Kohram, 40, based in Hyderabad, left his career to establish a YouTube channel called Dystopia to Reason. The channel organises regular debates and discussions to challenge mainstream Islamic ideology through a dispassionate, historical reading of the religion. "I invite experts who can question this totalitarian ideology of Islam through their knowledge of history as well as religious scriptures," says Kohram.
According to him, there are many Muslims who have got disillusioned with the "outdated beliefs" of Islam, but do not come out in the open due to fear of retribution. "It is the need of the hour to spread awareness that it is perfectly fine to leave Islam," he says.
What is also worrisome for ex-Muslims is the violence perpetrated against them in the name of apostasy. "I know of a family that converted to another religion in Hyderabad.

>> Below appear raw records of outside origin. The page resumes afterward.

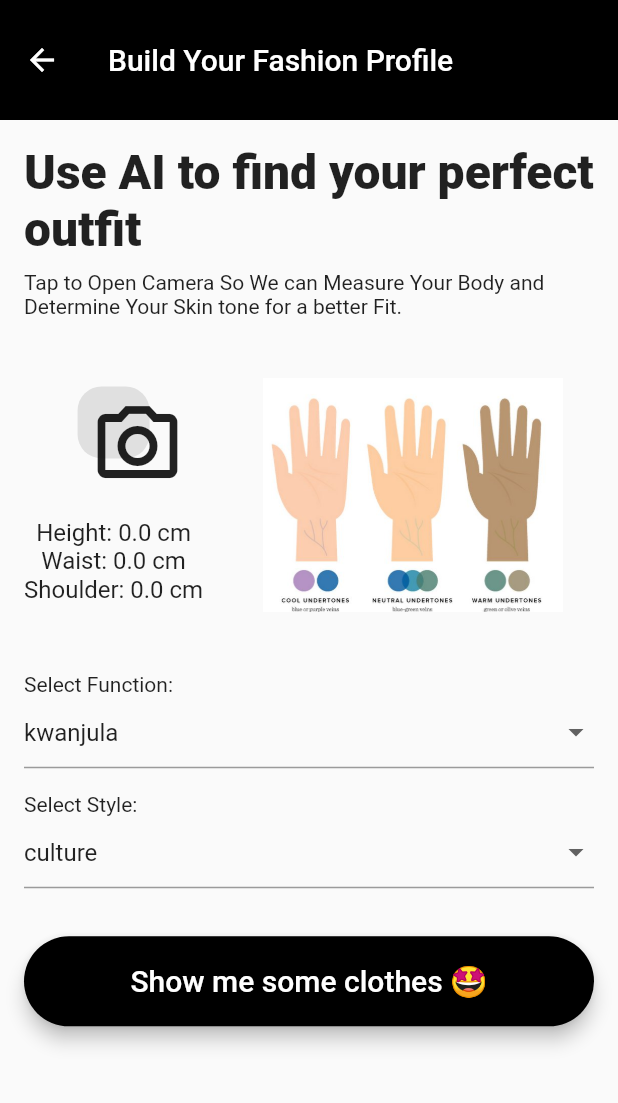
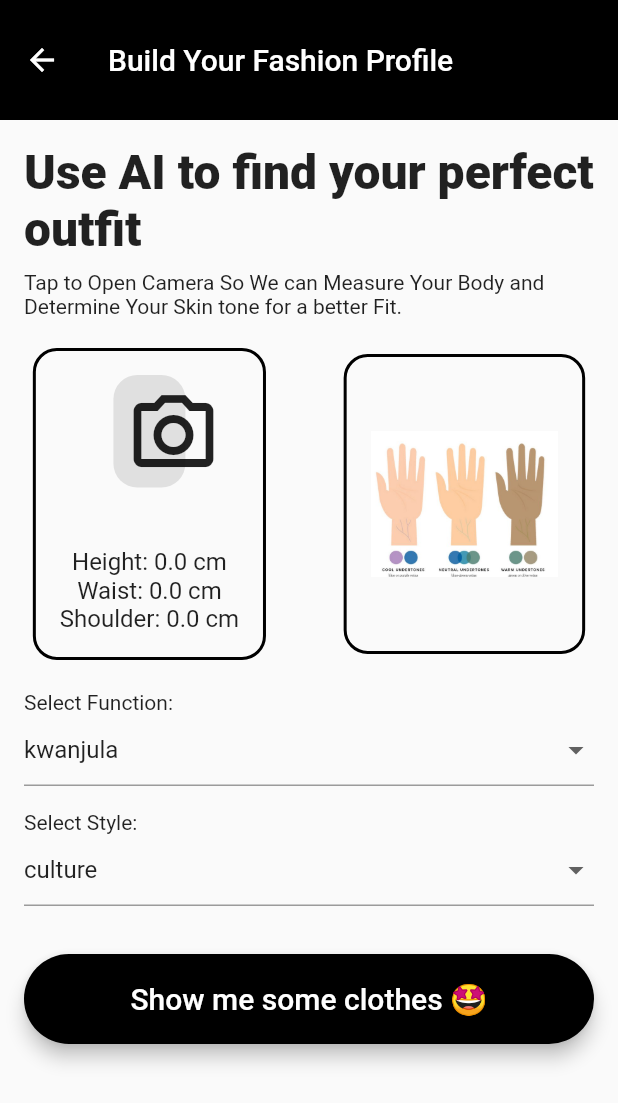
Before and after one commit to Marcollins2/kiwi_app, a Flutter app: the UserFashionProfileScreen screen opened directly, on a phone screen of 412 x 824 dp. Shown: the top 1103 px of the screen. Run offline on Flutter 3.47's test engine with Material 2 defaults, Android fonts, the light colour scheme and no system bars; our stand-ins replace appwrite, camera, get, get_storage; missing offline and left inert: tflite; accounts and stored records are empty; network calls fail.

Commit message:
improves UI

```diff
--- a/lib/Screens/UserFashionProfile.dart
+++ b/lib/Screens/UserFashionProfile.dart
@@ -78,14 +78,24 @@ class _UserFashionProfileScreenState extends State<UserFashionProfileScreen> {
             Text(
                 'Tap to Open Camera So We can Measure Your Body and Determine Your Skin tone for a better Fit.'),
             SizedBox(
-              height: 40,
+              height: 20,
             ),
             Row(
-              mainAxisAlignment: MainAxisAlignment.start,
-              children: [
-                Column(
+              mainAxisAlignment: MainAxisAlignment.spaceEvenly,
               children: [
                 Container(
+                  padding: EdgeInsets.all(16),
+                  decoration: BoxDecoration(
+                    border: Border.all(
+                      color: Colors.black,
+                      width: 2,
+                    ),
+                    borderRadius: BorderRadius.circular(16),
+                  ),
+                  child: Column(
+                    children: [
+                      Container(
+                        height: 75,
                         decoration: BoxDecoration(
                           color: Colors.grey[300],
                           borderRadius: BorderRadius.circular(16),
@@ -122,17 +132,30 @@ class _UserFashionProfileScreenState extends State<UserFashionProfileScreen> {
                       ),
                     ],
                   ),
+                ),
                 SizedBox(
                   width: 40,
                 ),
-                Image(
+                Container(
+                  height: 200,
+                  padding: EdgeInsets.all(16),
+                  decoration: BoxDecoration(
+                    border: Border.all(
+                      color: Colors.black,
+                      width: 2,
+                    ),
+                    borderRadius: BorderRadius.circular(16),
+                  ),
+                  child: Image(
                     image: AssetImage('assets/images/skin_tone.jpg'),
-                  width: 200,
+                    width: 125,
+                    height: 125,
+                  ),
                 ),
               ],
             ),
             SizedBox(
-              height: 40,
+              height: 20,
             ),
             Text('Select Function:'),
             DropdownButtonFormField<String>(
```
Lines whose indentation alone changed are shown as unchanged.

The family and children were tortured by local religious mobs to such an extent that the gentleman lost his mental balance and is now in an asylum," he says, unwilling to reveal the identity of the family for their safety. "The killing, torture and marginalization of those who leave Islam needs to end."
Kohram is not the only one who is engaged in such activism. Some other popular YouTube channels run by Indian ex-Muslims include Zafar Heretic and Apostate Imam.

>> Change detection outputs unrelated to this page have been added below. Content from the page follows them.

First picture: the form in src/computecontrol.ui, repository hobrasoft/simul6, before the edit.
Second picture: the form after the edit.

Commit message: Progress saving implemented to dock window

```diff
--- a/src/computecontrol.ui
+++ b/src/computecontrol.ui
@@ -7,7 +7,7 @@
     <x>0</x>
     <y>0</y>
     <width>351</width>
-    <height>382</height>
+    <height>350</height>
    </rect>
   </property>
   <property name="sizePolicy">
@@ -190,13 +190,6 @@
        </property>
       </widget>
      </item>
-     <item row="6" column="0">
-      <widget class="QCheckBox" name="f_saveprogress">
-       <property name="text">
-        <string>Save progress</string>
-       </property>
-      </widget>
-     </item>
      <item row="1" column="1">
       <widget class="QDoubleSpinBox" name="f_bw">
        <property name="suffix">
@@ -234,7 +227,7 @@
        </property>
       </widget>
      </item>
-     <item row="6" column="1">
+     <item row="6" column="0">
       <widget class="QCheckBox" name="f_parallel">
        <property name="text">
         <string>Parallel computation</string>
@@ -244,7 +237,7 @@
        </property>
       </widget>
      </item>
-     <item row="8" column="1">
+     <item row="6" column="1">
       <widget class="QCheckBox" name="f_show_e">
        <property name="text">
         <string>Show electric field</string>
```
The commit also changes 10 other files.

The rather overt message is a simple one: most Muslims do not know what is written in the Islamic scriptures. Once they know it, they will leave this religion. "Muslims need to be saved from Islam. I firmly believe that Islam cannot be reformed; the only way to rescue Muslims is to dismantle the religion," says Kohram.
Some of these ex-Muslims faces also lend their voices to Hindu right-wing channels on the social media. Especially in the current political atmosphere where Muslims are being persecuted due to their identity, ex-Muslims often get accused of promoting Islamophobia.

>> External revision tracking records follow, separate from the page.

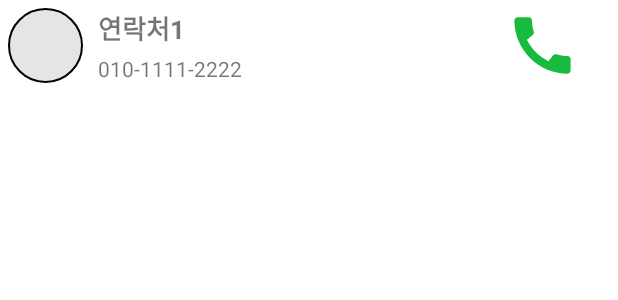
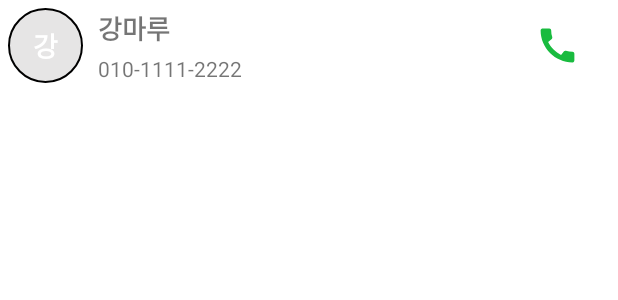
Before and after one commit to HYUNJUNEPARK/MVVM-Repository, an Android app: the layout item_contact.xml on its own in the app's theme, with its tools: preview values and no code run, on a phone screen of 412 x 824 dp. Shown: the top 300 px of the screen. Run offline under Robolectric (Android 15) with nearby library versions, the phone set to English and light mode, and no system bars.

Commit message:
recycler view contact UI

```diff
--- a/app/src/main/AndroidManifest.xml
+++ b/app/src/main/AndroidManifest.xml
@@ -1,6 +1,8 @@
 <?xml version="1.0" encoding="utf-8"?>
 <manifest xmlns:android="http://schemas.android.com/apk/res/android"
     package="com.example.mydirectoryapp">
+
+    <uses-permission android:name="android.permission.READ_CONTACTS"/>
 
     <application
         android:allowBackup="true"
--- a/app/src/main/java/com/example/mydirectoryapp/activity/MainActivity.kt
+++ b/app/src/main/java/com/example/mydirectoryapp/activity/MainActivity.kt
@@ -1,6 +1,8 @@
 package com.example.mydirectoryapp.activity
 
+import android.content.Intent
 import android.os.Bundle
+import android.provider.ContactsContract
 import android.view.Menu
 import android.view.MenuInflater
 import android.view.MenuItem
@@ -67,6 +69,10 @@ class MainActivity : AppCompatActivity(), BottomNavigationView.OnNavigationItemS
     override fun onOptionsItemSelected(item: MenuItem): Boolean {
         when(item.itemId) {
             R.id.menu1 -> Toast.makeText(this, getString(R.string.test_message), Toast.LENGTH_SHORT).show()
+            R.id.addPerson -> {
+                var intent = Intent(Intent.ACTION_INSERT, ContactsContract.Contacts.CONTENT_URI)
+                startActivity(intent)
+            }
         }
         return super.onOptionsItemSelected(item)
     }
--- a/app/src/main/res/layout/item_contact.xml
+++ b/app/src/main/res/layout/item_contact.xml
@@ -6,11 +6,16 @@
     android:layout_height="wrap_content"
     android:layout_margin="5dp">
 
-    <androidx.appcompat.widget.AppCompatImageView
-        android:id="@+id/contactImageView"
+    <androidx.appcompat.widget.AppCompatTextView
+        android:id="@+id/contactTextView"
+        tools:text ="강"
+        android:gravity="center"
+        android:textColor="@color/white"
+        android:textSize="18sp"
+        android:textStyle="bold"
         android:layout_width="50dp"
         android:layout_height="50dp"
-        android:src="@drawable/profile_background"
+        android:background="@drawable/profile_background"
         app:layout_constraintStart_toStartOf="parent"
         app:layout_constraintTop_toTopOf="parent" />
 
@@ -21,25 +26,26 @@
         android:layout_marginLeft="10dp"
         android:textSize="17sp"
         android:textStyle="bold"
-        app:layout_constraintStart_toEndOf="@id/contactImageView"
+        app:layout_constraintStart_toEndOf="@id/contactTextView"
         app:layout_constraintTop_toTopOf="parent"
-        tools:text="연락처1" />
+        tools:text="강마루" />
 
     <androidx.appcompat.widget.AppCompatTextView
         android:id="@+id/numberTextView"
         android:layout_width="wrap_content"
         android:layout_height="wrap_content"
         android:layout_marginLeft="10dp"
-        app:layout_constraintBottom_toBottomOf="@id/contactImageView"
-        app:layout_constraintStart_toEndOf="@+id/contactImageView"
+        app:layout_constraintBottom_toBottomOf="@id/contactTextView"
+        app:layout_constraintStart_toEndOf="@+id/contactTextView"
         tools:text="010-1111-2222" />
 
     <androidx.appcompat.widget.AppCompatButton
         android:id="@+id/callButton"
-        android:layout_width="50dp"
-        android:layout_height="50dp"
+        android:layout_width="30dp"
+        android:layout_height="30dp"
         android:layout_marginRight="20dp"
         android:background="@drawable/ic_baseline_call"
+        app:layout_constraintBottom_toBottomOf="parent"
         app:layout_constraintEnd_toEndOf="parent"
         app:layout_constraintTop_toTopOf="parent" />
 
--- a/app/src/main/res/values/colors.xml
+++ b/app/src/main/res/values/colors.xml
@@ -8,4 +8,7 @@
     <color name="black">#FF000000</color>
     <color name="white">#FFFFFFFF</color>
     <color name="gray">#E6E5E5</color>
+    <color name="blue">#0606ED</color>
+    <color name="green">#1EA51E</color>
+    <color name="red">#B62020</color>
 </resources>
```
Also changed, not shown: app/src/main/java/com/example/mydirectoryapp/adapter/ContactAdapter.kt (+18 -2 lines), app/src/main/java/com/example/mydirectoryapp/fragment/ContactFragment.kt (+18 -11 lines), app/src/main/res/drawable/profile_background_black.xml (added, +7 -0 lines), app/src/main/res/drawable/profile_background_blue.xml (added, +7 -0 lines), app/src/main/res/drawable/profile_background_green.xml (added, +7 -0 lines), app/src/main/res/drawable/profile_background_puple.xml (added, +7 -0 lines), app/src/main/res/drawable/profile_background_red.xml (added, +7 -0 lines).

"I agree that some ex-Muslims are problematic and end up villainising the entire community. But we are not against Muslims, we are against Islam. We need a voice and a space for our opinions," says Kohram.
Hina does not like ex-Muslims appearing on Hindu right-wing channels but argues that the fledgling community is isolated as it is shunned and ostracized by Muslims. "Loneliness, invisibility and frustration impels some of them to make use of whatever platform is available," she says.
"Moreover, even the Left-Liberals do not understand the extent of violence we face. They do not see the need for reform within the religion. Under such censoriousness, what options are we left with," reiterates Kohram.
One of the biggest grouse of ex-Muslims is that no one is willing to listen to them, whether it's their own families, friends or the clergy. "In the Indian context of secular democracy, religious communities should provide space for dissent and differences of opinions," says Mohammad Sajjad, professor of history at Aligarh Muslim University. "No Muslim should be penalized for his or her views. As a practising Muslim, I might not engage with others over fundamentals of my faith but am open to discussing all issues which has implications for public life like sharia or apostasy," says Sajjad.
Hina argues that while Islam ridicules other religions, it is very sensitive to criticism from within. "This is a problem peculiar to Muslims; religions like Hinduism don't really fret over what views individuals might hold about God or sacred personalities," says Sajjad.
Experts believe that Muslims today are in dire need of reconciling their faith with modern sensibilities. "Why are we still teaching slavery in our religious texts? Till the time we do not reform our theology, more Muslims will find themselves on this path (of becoming ex-Muslims). Unfortunately, the Ulama (clerics) are not paying any attention to this problem," says Mazhari.
For ex-Muslims like Zahra though, the reform of Islamic theology is a tall expectation which may or may not come true. In the meantime, all that she wants is to get rid of the double life that she is leading. "I just want to live a life based on my beliefs. What is wrong with that?"
The author is a Delhi-based independent researcher and columnist.